This problem:

Let $X$ have a CDF $F$. Find the CDF of $X^+ = \text{max}\{0,X\}$.

was more straight forward and again reviewed the technique of transforming a random variable.

These two problems both concerned joint density functions. In both cases, thinking clearly about how to integrate over 2d regions was the key.

Marginal Distributions

I read about marginal distributions: you can integrate out a random variable from the joint distribution to get back to a distribution without that variable.

For joint density function $f_{X,Y}$ the marginal density $f_X(x) = \int f(x,y)dy$

In the discrete case, you sum over all values of the variable you are marginalizing.

$f_X(x) = P(X=x) = \sum_y P(X = x, Y = y) = \sum_y f(x,y)$

Studying Expectation

I began reading ahead into chapter 3 and watching math monk probability videos on expectation. The formulas are pretty straight forward for both the discrete and continuous cases.
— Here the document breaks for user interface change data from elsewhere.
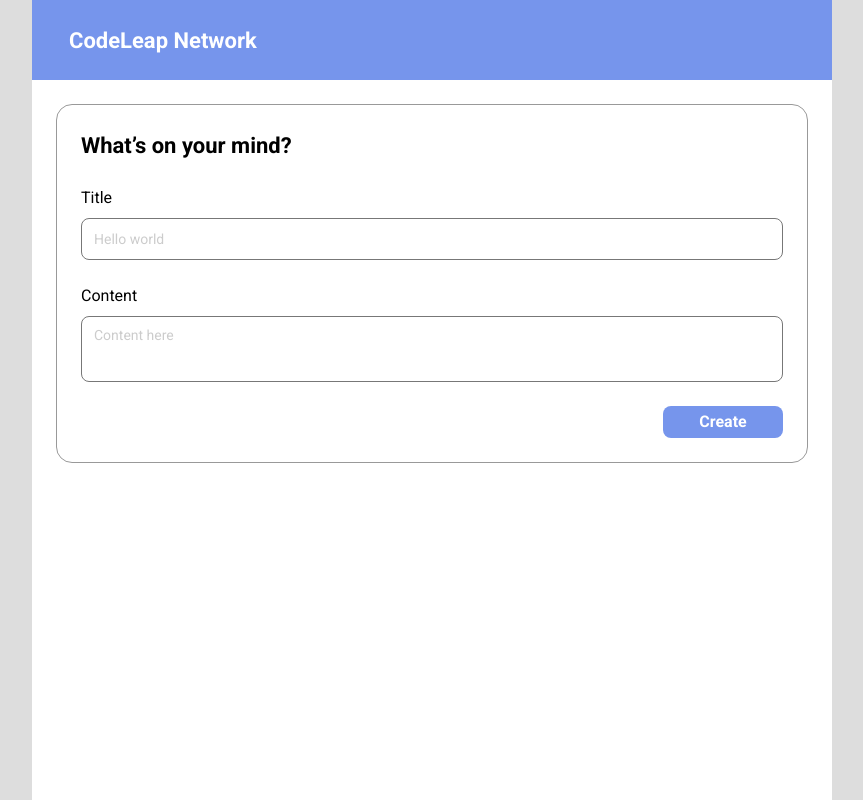
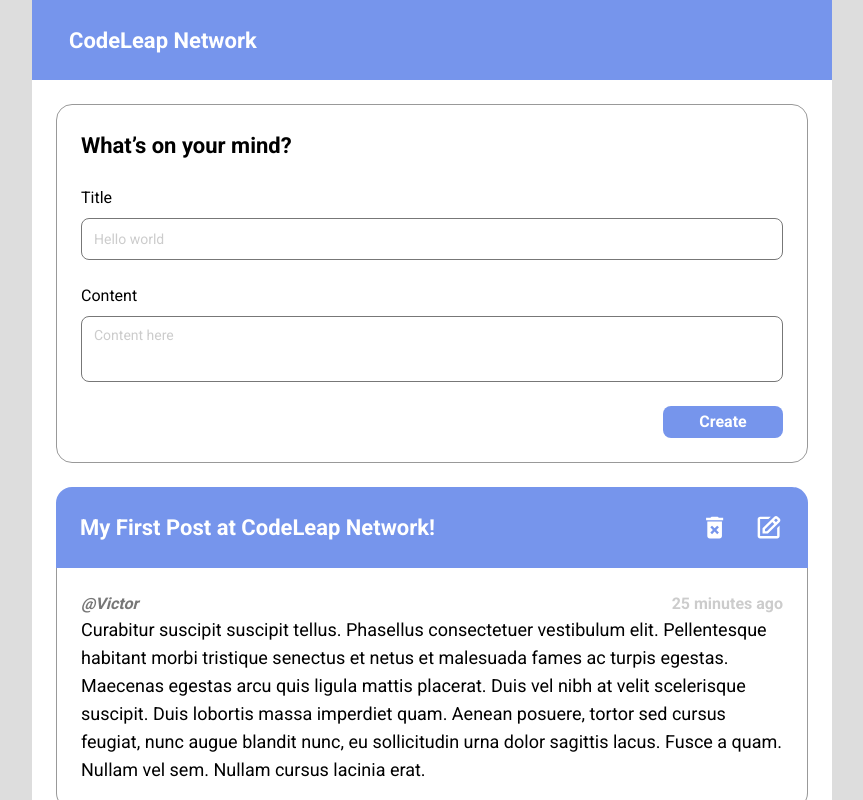
Before and after one commit to V-Matheus/CodeLeap, a Next.js app: page / in a window 1280 px wide. Shown: the whole page, without its empty margins (208-1071 px from the left). Built offline with nearby package versions, Linux system fonts and the light colour scheme.

Commit message:
feat: Post Component

```diff
--- a/src/app/components/CreateMyPost.tsx
+++ b/src/app/components/CreateMyPost.tsx
@@ -1,6 +1,6 @@
 import { Button } from "./Button";
 
-export default function CreateMyPost() {
+export function CreateMyPost() {
   return (
     <form className="flex flex-col gap-6 w-full border-1 border-gray-medium rounded-2xl p-6">
           <h2 className="font-bold text-[22px]">What’s on your mind?</h2>
--- /dev/null
+++ b/src/app/components/Post.tsx
@@ -0,0 +1,47 @@
+import Image from 'next/image';
+import Trash from '@/assets/ic_baseline-delete-forever.svg';
+import Edit from '@/assets/bx_bx-edit.svg';
+
+export function Post() {
+  return (
+    <article className="flex flex-col w-full">
+      <header className="flex justify-between items-center p-6 bg-primary rounded-t-2xl border-primary">
+        <h2 className="text-[22px] text-white font-bold">
+          My First Post at CodeLeap Network!
+        </h2>
+        <div className="flex space-x-6">
+          <Image
+            src={Trash}
+            alt="Delete Post"
+            className="cursor-pointer"
+            height={30}
+            width={30}
+          />
+          <Image
+            src={Edit}
+            alt="Edit Post"
+            className="cursor-pointer"
+            height={30}
+            width={30}
+          />
+        </div>
+      </header>
+      <section className="flex flex-col p-6 border-1 border-t-0 border-gray-medium rounded-b-2xl">
+        <div className="flex justify-between items-center">
+          <address className="text-gray-dark font-bold">@Victor</address>
+          <time className="text-gray-light font-bold">25 minutes ago</time>
+        </div>
+
+        <p className="text-lg">
+          Curabitur suscipit suscipit tellus. Phasellus consectetuer vestibulum
+          elit. Pellentesque habitant morbi tristique senectus et netus et
+          malesuada fames ac turpis egestas. Maecenas egestas arcu quis ligula
+          mattis placerat. Duis vel nibh at velit scelerisque suscipit. Duis
+          lobortis massa imperdiet quam. Aenean posuere, tortor sed cursus
+          feugiat, nunc augue blandit nunc, eu sollicitudin urna dolor sagittis
+          lacus. Fusce a quam. Nullam vel sem. Nullam cursus lacinia erat.
+        </p>
+      </section>
+    </article>
+  );
+}
--- a/src/app/page.tsx
+++ b/src/app/page.tsx
@@ -1,4 +1,5 @@
-import CreateMyPost from './components/CreateMyPost';
+import { CreateMyPost } from './components/CreateMyPost';
+import { Post } from './components/Post';
 
 export default function Home() {
   return (
@@ -6,8 +7,19 @@
       <header className="flex items-center pl-[37px] h-20 bg-primary">
         <h1 className="text-[22px] text-white font-bold">CodeLeap Network</h1>
       </header>
-      <main className="flex flex-1 flex-col bg-white p-6">
+      <main className="flex flex-1 flex-col bg-white p-6 overflow-auto">
         <CreateMyPost />
+        <ul className="space-y-6 mt-6">
+          <li>
+            <Post />
+          </li>
+          <li>
+            <Post />
+          </li>
+          <li>
+            <Post />
+          </li>
+        </ul>
       </main>
     </section>
   );
```
Also changed, not shown: 1 other file (tests, documents, lock files or other folders).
Some tidbits that were new to me:

  • A random variable may not have a well defined expectation
  • A random variable may have a well defined infinite expectation

Well defined

In order to determine whether a distribution is well defined, break it up into $ > 0$ and $< 0$ cases (negative and positive parts) and so long as one of them is finite, then the entire summation / integral is "well defined".

An example of a continuous random variable $X$ with an undefined expectation is The Cauchy distribution.

$ f(x) = \frac {1}{\pi(1 + x^2)}$

$ E(X) = \int_{-\infty}^{\infty} \frac {x}{\pi(1 + x^2)} $

It can be shown that both $\int_{-\infty}^{0} \frac {x}{\pi(1 + x^2)} $ and $\int_{0}^{\infty} \frac {x}{\pi(1 + x^2)} $ are infinite, making the sum of the two undefined. This is a bit hand wavy (see Wikipedia for a more rigorous description), but gives the intuition behind why this integral is undefined: you can't add negative infinity and positive infinity together and have a well defined value.

Expectation rule aka The Rule of the Lazy Statistician

Another interesting property concerns how to compute the expectation of a function of a random variable.

What if we know $E(X)$ for some density function $f_x(x)$ and for some function $g(x)$ wish to know $E(g(x))$, but don't know $g_x(x)$?

The rule of the Lazy Statistician says we can plug $g(x)$ in for $x$ as follows:

$E(g(x)) = \sum_x g(x) f_X(x)$

and for the continuous case:

$E(g(x)) = \int_{-\infty}^{\infty} g(x) f_X(x) dx$

This seems pretty handy; we know the expected value of uniform distributions, normal distributions and a host of others, so if we would like to find the expected value of a random variable $Y$ with a PDF $f_Y(x)$ that can be re-written as a function of a random variable's PDF that we already know the expected value for, we can go that route without having to compute the integral $\int_{-\infty}^{\infty} x g_X(x) dx$